▶ YOUR GOAL
Among the entries below, find the lines holding "Endpoint" and copy them.

* * * * * * *

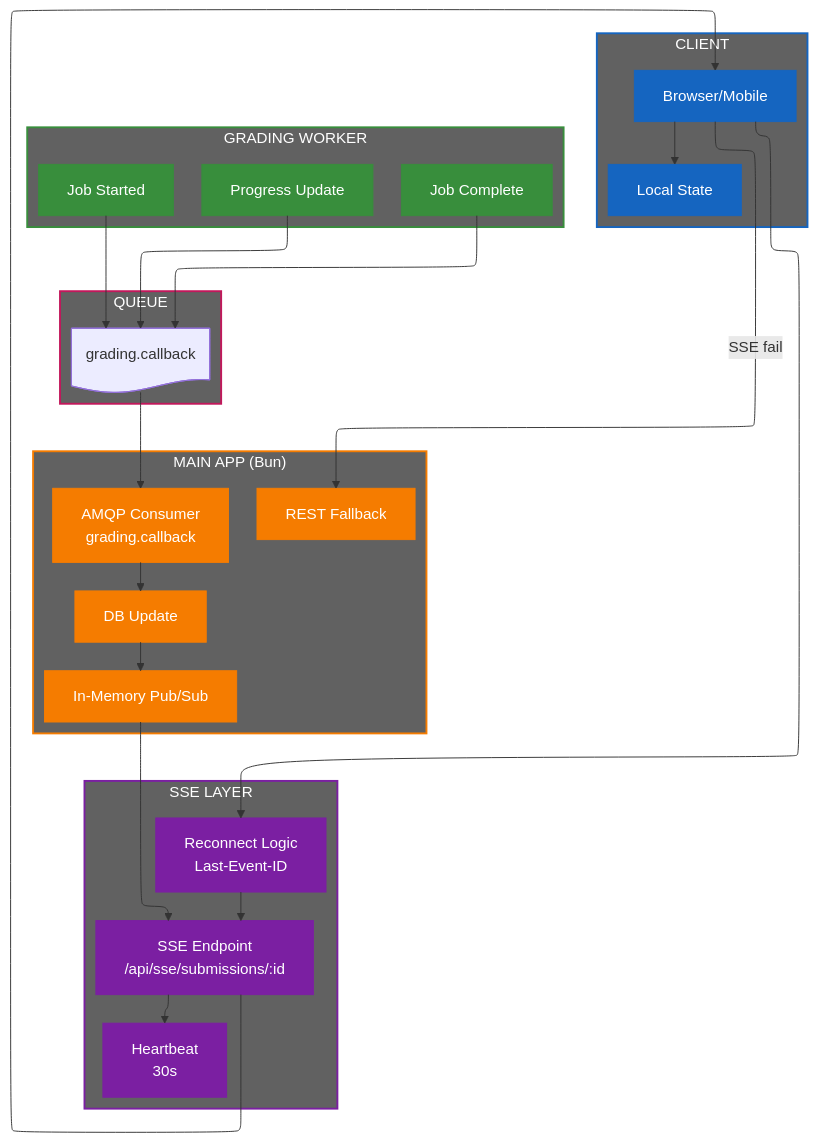
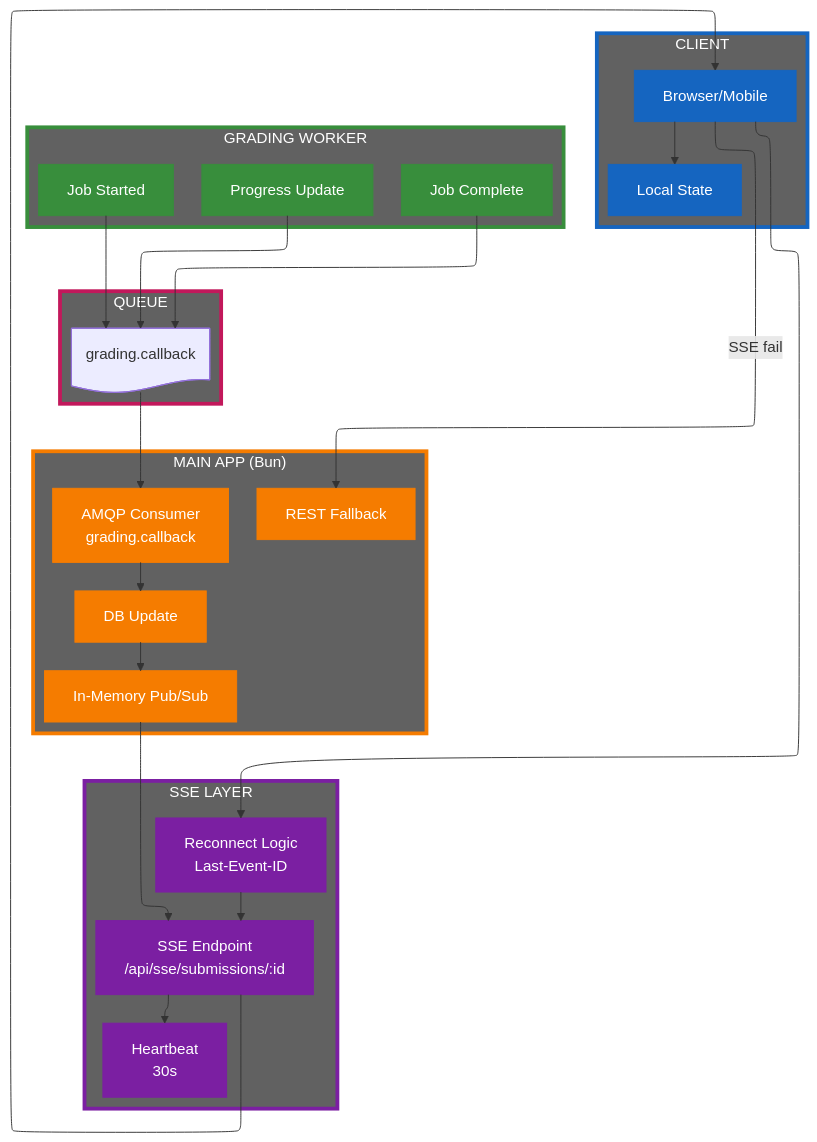
One commit to nghyane/VSTEP changed the seventh of 12 diagrams in docs/capstone/diagrams/flow-diagrams.vi.md. Above: the diagram before and after it, drawn with Mermaid. The commit also changed other lines of this file, not shown here.

First line of the commit message:
fix(docs): increase box stroke width to 4px for better visibility

````diff
--- a/docs/capstone/diagrams/flow-diagrams.vi.md
+++ b/docs/capstone/diagrams/flow-diagrams.vi.md
@@ -377,71 +377,71 @@
 ```mermaid
 ---
 config:
   layout: elk
 ---
 flowchart TB
     subgraph Client["CLIENT"]
         Browser["Browser/Mobile"]
         LocalState["Local State"]
     end
 
     subgraph SSE["SSE LAYER"]
         Endpoint["SSE Endpoint\n/api/sse/submissions/:id"]
         Heartbeat["Heartbeat\n30s"]
         Reconnect["Reconnect Logic\nLast-Event-ID"]
     end
 
     subgraph Bun["MAIN APP (Bun)"]
         Consumer["AMQP Consumer\ngrading.callback"]
         PubSub["In-Memory Pub/Sub"]
         DBUpdate["DB Update"]
         Fallback["REST Fallback"]
     end
 
     subgraph Worker["GRADING WORKER"]
         JobStart["Job Started"]
         Progress["Progress Update"]
         JobComplete["Job Complete"]
     end
 
     subgraph Queue["QUEUE"]
         CbQueue@{ shape: doc, label: "grading.callback" }
     end
 
     JobStart --> CbQueue
     Progress --> CbQueue
     JobComplete --> CbQueue
     
     CbQueue --> Consumer --> DBUpdate --> PubSub --> Endpoint
     Endpoint --> Browser --> LocalState
     
     Browser -->|"SSE fail"| Fallback
     
     Endpoint --> Heartbeat
     Browser --> Reconnect --> Endpoint
 
     %% Nodes
     classDef client fill:#1565c0,stroke:#1565c0,color:#fff
     classDef sse fill:#7b1fa2,stroke:#7b1fa2,color:#fff
     classDef bun fill:#f57c00,stroke:#f57c00,color:#fff
     classDef worker fill:#388e3c,stroke:#388e3c,color:#fff
     classDef queue fill:#c2185b,stroke:#c2185b,color:#fff
 
     %% Boxes
-    classDef clientBox fill:#616161,stroke:#1565c0,stroke-width:2px,color:#fff
-    classDef sseBox fill:#616161,stroke:#7b1fa2,stroke-width:2px,color:#fff
-    classDef bunBox fill:#616161,stroke:#f57c00,stroke-width:2px,color:#fff
-    classDef workerBox fill:#616161,stroke:#388e3c,stroke-width:2px,color:#fff
-    classDef queueBox fill:#616161,stroke:#c2185b,stroke-width:2px,color:#fff
+    classDef clientBox fill:#616161,stroke:#1565c0,stroke-width:4px,color:#fff
+    classDef sseBox fill:#616161,stroke:#7b1fa2,stroke-width:4px,color:#fff
+    classDef bunBox fill:#616161,stroke:#f57c00,stroke-width:4px,color:#fff
+    classDef workerBox fill:#616161,stroke:#388e3c,stroke-width:4px,color:#fff
+    classDef queueBox fill:#616161,stroke:#c2185b,stroke-width:4px,color:#fff
 
     class Client clientBox
     class SSE sseBox
     class Bun bunBox
     class Worker workerBox
     class Queue queueBox
 
     class Browser,LocalState client
     class Endpoint,Heartbeat,Reconnect sse
     class Consumer,PubSub,DBUpdate,Fallback bun
     class JobStart,Progress,JobComplete worker
 ```
````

* * * * * * *

▶ SOLVED PROBLEM
         Endpoint["SSE Endpoint\n/api/sse/submissions/:id"]
     CbQueue --> Consumer --> DBUpdate --> PubSub --> Endpoint
     Endpoint --> Browser --> LocalState
     Endpoint --> Heartbeat
     Browser --> Reconnect --> Endpoint
     class Endpoint,Heartbeat,Reconnect sse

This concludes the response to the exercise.